* **Aim of the exercise**: Determine how many lines below hold the string "scope". Reply with the number alone.

[Provided information — start]

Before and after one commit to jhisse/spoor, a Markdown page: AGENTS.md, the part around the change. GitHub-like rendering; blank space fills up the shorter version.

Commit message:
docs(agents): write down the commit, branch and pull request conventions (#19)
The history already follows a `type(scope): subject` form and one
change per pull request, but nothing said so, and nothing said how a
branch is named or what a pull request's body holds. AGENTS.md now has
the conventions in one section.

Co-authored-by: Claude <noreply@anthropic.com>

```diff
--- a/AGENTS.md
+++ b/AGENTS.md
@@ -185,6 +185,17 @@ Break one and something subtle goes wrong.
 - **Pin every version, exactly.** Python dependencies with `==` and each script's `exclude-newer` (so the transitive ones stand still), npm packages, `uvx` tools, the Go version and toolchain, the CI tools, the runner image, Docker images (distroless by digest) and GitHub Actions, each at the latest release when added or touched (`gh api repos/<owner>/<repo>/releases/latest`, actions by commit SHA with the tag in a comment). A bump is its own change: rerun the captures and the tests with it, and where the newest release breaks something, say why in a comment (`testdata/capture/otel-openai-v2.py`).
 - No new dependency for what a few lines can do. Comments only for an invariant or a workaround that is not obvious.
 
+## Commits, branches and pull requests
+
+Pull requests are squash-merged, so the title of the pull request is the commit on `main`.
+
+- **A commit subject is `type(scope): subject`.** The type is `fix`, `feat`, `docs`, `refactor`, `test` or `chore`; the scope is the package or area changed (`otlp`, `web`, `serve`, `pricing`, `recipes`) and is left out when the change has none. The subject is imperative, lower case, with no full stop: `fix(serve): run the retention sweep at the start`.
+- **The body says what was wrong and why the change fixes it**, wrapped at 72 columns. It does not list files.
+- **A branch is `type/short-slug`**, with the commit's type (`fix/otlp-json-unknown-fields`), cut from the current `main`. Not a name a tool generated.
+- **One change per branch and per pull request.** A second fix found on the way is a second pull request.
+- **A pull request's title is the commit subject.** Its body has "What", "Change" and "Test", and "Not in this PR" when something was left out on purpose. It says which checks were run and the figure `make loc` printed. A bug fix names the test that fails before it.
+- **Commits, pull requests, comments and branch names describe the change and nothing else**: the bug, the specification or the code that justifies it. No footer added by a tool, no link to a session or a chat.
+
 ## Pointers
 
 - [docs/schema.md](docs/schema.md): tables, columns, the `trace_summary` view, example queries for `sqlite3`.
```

[Provided information — finish]
[Provided information — start]

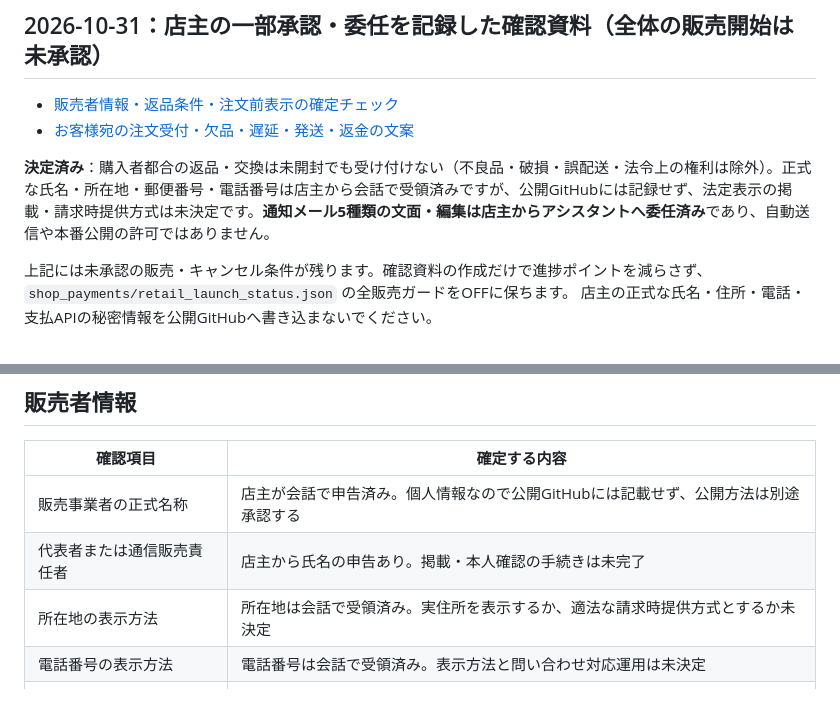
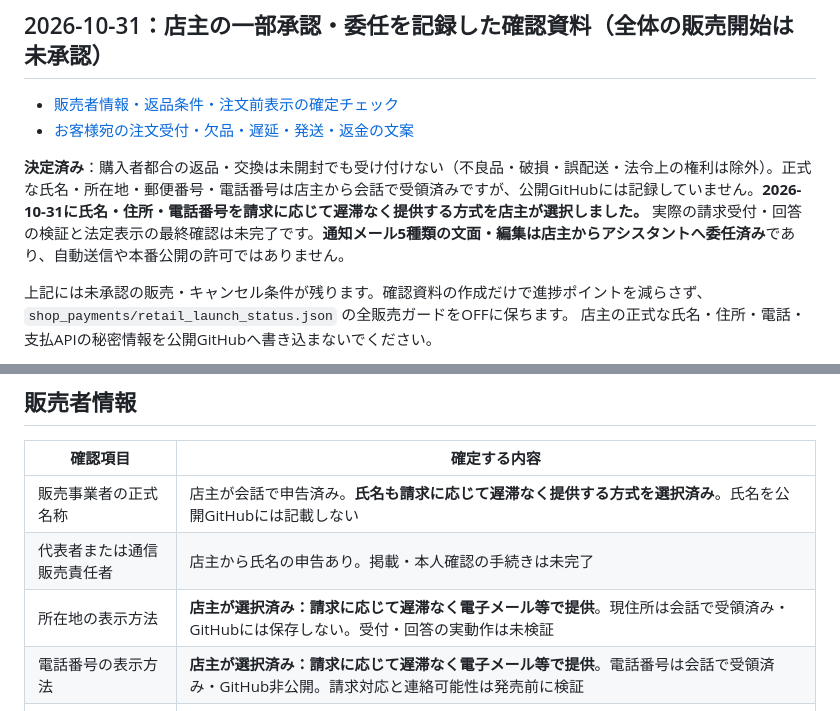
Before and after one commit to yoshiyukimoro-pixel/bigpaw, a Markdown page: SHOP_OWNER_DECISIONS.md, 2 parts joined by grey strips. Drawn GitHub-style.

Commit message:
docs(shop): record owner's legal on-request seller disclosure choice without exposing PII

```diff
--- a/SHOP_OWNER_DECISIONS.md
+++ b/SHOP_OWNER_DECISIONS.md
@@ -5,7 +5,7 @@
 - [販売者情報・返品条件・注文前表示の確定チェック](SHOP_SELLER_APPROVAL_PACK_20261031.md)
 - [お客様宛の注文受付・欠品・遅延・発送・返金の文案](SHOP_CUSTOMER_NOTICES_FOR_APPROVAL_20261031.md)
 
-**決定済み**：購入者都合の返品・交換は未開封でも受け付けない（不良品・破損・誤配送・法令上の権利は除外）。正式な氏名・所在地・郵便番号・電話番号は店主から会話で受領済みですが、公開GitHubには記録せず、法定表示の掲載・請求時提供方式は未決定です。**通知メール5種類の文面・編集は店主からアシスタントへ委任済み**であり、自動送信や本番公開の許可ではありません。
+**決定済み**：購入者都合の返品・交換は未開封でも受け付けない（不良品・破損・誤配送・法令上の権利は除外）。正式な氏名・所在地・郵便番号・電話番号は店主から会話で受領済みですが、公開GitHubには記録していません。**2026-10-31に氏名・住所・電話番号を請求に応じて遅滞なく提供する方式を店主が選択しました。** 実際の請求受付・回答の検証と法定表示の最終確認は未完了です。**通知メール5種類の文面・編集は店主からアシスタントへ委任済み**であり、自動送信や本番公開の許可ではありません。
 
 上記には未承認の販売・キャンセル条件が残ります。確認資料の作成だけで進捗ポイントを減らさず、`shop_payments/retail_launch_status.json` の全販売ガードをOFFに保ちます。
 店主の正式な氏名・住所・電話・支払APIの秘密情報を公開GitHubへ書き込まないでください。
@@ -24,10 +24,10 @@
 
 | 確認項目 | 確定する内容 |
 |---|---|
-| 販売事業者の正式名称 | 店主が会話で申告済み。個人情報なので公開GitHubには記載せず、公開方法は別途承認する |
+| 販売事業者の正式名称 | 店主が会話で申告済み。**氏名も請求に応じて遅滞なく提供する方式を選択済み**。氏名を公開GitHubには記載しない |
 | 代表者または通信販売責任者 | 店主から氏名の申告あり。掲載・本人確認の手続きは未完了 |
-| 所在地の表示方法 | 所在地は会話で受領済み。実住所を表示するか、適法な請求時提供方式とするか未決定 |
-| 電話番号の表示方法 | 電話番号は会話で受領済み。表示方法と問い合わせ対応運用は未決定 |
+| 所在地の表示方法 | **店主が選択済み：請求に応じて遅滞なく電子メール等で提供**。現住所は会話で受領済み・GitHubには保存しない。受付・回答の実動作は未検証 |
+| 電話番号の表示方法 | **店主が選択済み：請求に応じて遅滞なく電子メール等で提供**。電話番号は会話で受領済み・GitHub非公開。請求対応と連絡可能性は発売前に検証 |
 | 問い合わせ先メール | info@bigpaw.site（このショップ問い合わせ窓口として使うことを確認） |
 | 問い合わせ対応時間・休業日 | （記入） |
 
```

[Provided information — finish]
[Provided information — start]

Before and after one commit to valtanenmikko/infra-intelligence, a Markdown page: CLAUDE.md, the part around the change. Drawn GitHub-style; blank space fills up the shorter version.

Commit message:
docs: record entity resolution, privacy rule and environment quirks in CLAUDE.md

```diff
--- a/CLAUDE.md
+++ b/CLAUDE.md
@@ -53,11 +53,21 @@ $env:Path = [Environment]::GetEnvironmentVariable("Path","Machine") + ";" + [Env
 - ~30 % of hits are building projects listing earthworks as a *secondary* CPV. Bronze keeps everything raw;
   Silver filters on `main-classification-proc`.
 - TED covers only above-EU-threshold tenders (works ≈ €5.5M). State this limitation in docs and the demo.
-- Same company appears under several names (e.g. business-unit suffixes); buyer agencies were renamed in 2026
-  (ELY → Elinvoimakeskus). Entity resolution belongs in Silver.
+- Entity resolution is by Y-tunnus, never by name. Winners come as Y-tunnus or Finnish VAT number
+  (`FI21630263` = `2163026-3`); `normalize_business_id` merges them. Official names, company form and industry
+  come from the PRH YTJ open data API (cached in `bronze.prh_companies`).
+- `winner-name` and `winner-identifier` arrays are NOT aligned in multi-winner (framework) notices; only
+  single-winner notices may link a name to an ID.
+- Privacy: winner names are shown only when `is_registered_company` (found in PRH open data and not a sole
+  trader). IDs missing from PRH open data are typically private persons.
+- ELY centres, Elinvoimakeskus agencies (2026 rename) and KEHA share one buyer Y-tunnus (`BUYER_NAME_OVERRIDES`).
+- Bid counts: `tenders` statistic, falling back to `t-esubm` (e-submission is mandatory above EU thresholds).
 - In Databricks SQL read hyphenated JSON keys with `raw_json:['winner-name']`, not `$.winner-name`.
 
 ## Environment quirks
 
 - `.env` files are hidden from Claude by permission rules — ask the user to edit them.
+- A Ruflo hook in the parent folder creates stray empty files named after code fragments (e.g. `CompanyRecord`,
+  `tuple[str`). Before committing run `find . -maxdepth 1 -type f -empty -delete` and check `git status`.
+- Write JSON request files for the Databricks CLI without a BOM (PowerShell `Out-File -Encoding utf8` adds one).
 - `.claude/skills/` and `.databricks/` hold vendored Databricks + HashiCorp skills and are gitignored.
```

[Provided information — finish]

* **Exercise response**: 2